Line count for "Bronze": say how many lines of the data contain it, with no other text.

_ENTRIES SUPPLIED_:
========

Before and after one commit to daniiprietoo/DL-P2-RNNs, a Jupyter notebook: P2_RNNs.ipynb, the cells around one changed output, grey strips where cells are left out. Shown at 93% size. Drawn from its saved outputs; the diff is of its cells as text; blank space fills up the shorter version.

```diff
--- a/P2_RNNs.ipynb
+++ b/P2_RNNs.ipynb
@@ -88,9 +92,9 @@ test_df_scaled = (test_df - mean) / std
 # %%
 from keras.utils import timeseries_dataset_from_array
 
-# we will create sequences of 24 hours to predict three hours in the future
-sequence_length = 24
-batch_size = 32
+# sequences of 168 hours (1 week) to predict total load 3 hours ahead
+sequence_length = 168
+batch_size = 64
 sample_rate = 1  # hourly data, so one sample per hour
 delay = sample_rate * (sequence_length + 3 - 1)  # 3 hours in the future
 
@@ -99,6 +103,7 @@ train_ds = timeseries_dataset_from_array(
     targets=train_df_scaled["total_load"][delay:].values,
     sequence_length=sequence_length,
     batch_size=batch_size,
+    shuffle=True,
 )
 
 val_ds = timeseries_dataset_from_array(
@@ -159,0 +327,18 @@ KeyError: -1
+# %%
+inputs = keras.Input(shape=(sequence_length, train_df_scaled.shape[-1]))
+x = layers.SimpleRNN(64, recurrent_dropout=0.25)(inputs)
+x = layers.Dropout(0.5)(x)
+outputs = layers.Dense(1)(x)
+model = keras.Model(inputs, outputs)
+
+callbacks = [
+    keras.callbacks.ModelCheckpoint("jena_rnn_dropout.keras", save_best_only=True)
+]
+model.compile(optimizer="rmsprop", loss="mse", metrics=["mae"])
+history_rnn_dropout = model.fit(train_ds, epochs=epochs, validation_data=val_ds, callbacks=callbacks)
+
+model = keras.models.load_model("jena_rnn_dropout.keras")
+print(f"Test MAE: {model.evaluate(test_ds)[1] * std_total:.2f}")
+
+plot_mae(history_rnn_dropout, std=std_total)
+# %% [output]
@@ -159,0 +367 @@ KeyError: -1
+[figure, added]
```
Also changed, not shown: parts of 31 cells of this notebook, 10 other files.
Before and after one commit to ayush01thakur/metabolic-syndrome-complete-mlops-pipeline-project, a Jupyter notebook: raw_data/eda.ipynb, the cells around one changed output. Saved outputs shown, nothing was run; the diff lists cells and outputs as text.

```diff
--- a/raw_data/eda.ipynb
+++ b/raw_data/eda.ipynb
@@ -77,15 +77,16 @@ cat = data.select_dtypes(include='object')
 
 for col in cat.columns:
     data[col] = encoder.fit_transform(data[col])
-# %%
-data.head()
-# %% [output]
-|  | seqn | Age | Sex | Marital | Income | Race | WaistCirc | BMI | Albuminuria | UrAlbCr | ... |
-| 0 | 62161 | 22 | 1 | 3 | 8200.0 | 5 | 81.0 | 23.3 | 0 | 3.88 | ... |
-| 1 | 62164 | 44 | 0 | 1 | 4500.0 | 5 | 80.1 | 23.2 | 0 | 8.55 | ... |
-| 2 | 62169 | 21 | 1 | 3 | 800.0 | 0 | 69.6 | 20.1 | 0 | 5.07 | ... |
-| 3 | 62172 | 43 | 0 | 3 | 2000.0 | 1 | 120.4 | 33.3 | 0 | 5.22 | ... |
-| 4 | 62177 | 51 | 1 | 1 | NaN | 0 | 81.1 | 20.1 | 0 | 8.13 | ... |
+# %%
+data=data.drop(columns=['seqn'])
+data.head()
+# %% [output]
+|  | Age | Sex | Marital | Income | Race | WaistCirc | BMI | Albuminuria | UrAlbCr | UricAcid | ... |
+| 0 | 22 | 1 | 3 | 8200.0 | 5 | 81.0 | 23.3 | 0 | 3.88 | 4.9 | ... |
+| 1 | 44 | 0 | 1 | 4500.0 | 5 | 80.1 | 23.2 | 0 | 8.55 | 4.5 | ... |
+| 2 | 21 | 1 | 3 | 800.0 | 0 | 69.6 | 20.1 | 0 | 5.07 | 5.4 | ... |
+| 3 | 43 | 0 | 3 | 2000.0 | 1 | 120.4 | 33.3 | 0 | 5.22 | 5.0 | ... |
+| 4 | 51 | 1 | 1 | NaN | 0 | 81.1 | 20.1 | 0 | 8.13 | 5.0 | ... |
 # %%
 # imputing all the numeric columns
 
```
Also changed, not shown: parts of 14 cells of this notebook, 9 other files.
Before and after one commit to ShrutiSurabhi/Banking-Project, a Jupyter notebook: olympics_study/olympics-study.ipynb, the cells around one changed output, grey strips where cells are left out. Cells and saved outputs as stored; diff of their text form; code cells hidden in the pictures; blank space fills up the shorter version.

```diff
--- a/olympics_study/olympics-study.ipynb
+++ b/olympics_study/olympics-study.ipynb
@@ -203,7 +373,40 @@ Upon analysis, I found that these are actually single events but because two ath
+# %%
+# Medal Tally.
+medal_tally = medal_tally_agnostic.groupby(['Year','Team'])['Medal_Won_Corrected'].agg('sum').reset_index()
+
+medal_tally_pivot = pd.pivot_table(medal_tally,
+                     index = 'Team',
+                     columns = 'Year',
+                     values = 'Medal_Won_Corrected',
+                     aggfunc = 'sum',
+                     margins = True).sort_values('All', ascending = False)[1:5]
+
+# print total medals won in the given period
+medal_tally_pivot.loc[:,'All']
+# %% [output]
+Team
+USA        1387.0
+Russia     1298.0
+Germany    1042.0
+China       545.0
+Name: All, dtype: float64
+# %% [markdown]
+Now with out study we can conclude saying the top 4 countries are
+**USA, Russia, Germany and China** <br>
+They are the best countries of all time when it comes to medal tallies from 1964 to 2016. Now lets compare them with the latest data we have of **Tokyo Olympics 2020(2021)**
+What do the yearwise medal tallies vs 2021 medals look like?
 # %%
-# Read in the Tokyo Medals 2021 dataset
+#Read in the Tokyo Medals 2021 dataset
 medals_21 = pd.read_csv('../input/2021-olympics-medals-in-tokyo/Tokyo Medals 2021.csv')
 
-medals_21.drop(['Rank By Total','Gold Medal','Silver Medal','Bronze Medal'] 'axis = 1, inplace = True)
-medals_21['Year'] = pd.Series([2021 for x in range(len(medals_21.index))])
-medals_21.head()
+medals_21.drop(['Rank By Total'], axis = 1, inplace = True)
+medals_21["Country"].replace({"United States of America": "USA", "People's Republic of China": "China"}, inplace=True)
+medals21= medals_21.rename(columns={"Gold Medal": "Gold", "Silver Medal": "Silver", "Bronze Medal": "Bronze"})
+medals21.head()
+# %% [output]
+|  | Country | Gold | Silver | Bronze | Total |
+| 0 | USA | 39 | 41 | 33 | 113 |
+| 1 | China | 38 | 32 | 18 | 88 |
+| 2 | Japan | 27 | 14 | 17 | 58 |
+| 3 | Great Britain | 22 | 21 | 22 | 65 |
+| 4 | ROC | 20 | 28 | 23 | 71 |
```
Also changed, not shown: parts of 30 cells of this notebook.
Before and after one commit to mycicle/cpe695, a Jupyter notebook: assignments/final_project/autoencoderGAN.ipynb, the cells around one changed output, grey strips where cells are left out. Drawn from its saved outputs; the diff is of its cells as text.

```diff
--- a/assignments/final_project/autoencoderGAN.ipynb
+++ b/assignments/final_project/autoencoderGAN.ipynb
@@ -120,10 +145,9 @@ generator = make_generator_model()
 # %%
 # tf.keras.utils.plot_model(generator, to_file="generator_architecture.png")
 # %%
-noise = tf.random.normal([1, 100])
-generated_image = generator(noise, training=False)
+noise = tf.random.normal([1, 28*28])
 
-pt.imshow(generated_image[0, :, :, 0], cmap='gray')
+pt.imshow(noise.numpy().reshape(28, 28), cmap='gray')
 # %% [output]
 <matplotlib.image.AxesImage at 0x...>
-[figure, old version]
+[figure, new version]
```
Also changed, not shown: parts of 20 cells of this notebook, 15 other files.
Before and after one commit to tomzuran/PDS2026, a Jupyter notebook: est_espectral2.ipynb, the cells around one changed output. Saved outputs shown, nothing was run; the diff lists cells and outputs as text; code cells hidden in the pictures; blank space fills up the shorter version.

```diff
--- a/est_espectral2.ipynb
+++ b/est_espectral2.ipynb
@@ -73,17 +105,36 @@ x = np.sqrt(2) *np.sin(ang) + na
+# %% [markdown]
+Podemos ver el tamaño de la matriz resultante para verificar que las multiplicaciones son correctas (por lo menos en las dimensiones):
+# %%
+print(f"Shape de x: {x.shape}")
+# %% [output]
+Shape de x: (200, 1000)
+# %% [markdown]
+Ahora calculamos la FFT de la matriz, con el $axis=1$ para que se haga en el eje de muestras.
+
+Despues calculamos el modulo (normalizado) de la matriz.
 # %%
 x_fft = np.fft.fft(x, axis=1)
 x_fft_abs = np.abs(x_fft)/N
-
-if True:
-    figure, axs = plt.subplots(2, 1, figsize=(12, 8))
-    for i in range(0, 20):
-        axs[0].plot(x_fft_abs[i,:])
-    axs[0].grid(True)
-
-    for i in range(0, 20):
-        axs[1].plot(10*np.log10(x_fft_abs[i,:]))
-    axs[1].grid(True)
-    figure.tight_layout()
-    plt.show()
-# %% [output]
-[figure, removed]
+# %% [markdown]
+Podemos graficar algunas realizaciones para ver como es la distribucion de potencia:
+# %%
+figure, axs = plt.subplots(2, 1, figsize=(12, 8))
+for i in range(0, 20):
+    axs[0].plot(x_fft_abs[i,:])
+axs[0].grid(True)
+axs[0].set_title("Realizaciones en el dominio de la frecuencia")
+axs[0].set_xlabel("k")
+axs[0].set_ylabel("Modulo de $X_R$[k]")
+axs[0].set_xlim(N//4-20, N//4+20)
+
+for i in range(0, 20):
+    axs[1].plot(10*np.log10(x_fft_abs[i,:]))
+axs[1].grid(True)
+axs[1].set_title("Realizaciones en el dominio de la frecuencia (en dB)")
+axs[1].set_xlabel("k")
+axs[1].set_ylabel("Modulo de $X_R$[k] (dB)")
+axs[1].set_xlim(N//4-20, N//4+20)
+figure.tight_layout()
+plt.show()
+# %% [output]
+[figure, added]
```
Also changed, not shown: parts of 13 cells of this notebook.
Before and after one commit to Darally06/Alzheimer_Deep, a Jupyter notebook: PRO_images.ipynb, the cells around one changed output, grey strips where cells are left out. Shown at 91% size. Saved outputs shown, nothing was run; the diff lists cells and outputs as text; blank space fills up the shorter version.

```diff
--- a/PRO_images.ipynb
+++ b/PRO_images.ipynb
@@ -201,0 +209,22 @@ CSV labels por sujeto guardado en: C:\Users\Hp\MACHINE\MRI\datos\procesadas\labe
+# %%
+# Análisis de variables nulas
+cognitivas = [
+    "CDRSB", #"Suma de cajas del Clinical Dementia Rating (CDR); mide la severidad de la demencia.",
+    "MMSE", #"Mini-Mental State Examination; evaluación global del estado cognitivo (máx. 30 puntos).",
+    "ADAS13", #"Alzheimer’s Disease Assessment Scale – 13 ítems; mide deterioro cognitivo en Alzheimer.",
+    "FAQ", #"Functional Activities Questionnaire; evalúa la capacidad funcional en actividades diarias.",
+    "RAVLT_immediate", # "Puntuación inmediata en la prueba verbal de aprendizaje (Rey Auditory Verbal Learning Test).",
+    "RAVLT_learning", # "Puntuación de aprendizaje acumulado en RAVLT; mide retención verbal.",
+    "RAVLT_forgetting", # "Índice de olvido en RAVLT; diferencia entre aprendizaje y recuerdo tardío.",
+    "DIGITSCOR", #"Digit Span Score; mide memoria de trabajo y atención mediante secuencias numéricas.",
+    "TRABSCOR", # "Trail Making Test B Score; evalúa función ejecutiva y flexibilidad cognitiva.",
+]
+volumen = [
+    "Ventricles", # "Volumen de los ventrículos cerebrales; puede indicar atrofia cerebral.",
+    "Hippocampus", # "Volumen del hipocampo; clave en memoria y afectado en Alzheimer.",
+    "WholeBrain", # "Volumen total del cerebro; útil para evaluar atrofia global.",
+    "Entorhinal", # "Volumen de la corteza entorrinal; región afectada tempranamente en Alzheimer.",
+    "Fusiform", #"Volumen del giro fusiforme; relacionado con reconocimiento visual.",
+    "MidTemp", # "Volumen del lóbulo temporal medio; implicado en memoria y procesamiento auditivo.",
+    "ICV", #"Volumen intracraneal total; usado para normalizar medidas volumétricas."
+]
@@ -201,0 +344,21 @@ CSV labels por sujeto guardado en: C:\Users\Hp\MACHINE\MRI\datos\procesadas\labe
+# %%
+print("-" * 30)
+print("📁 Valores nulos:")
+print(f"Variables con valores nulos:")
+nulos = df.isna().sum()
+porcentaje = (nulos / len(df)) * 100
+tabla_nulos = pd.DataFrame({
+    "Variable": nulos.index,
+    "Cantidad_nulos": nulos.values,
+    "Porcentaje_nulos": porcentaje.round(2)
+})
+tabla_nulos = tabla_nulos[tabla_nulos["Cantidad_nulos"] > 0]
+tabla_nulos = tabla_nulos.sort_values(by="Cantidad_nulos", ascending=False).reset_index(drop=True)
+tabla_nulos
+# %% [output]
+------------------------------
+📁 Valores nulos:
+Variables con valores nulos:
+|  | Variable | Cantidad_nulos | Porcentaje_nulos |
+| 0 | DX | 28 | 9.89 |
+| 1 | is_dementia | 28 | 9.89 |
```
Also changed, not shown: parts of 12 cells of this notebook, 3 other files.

========

_ANSWER TO THIS PROBLEM_: 3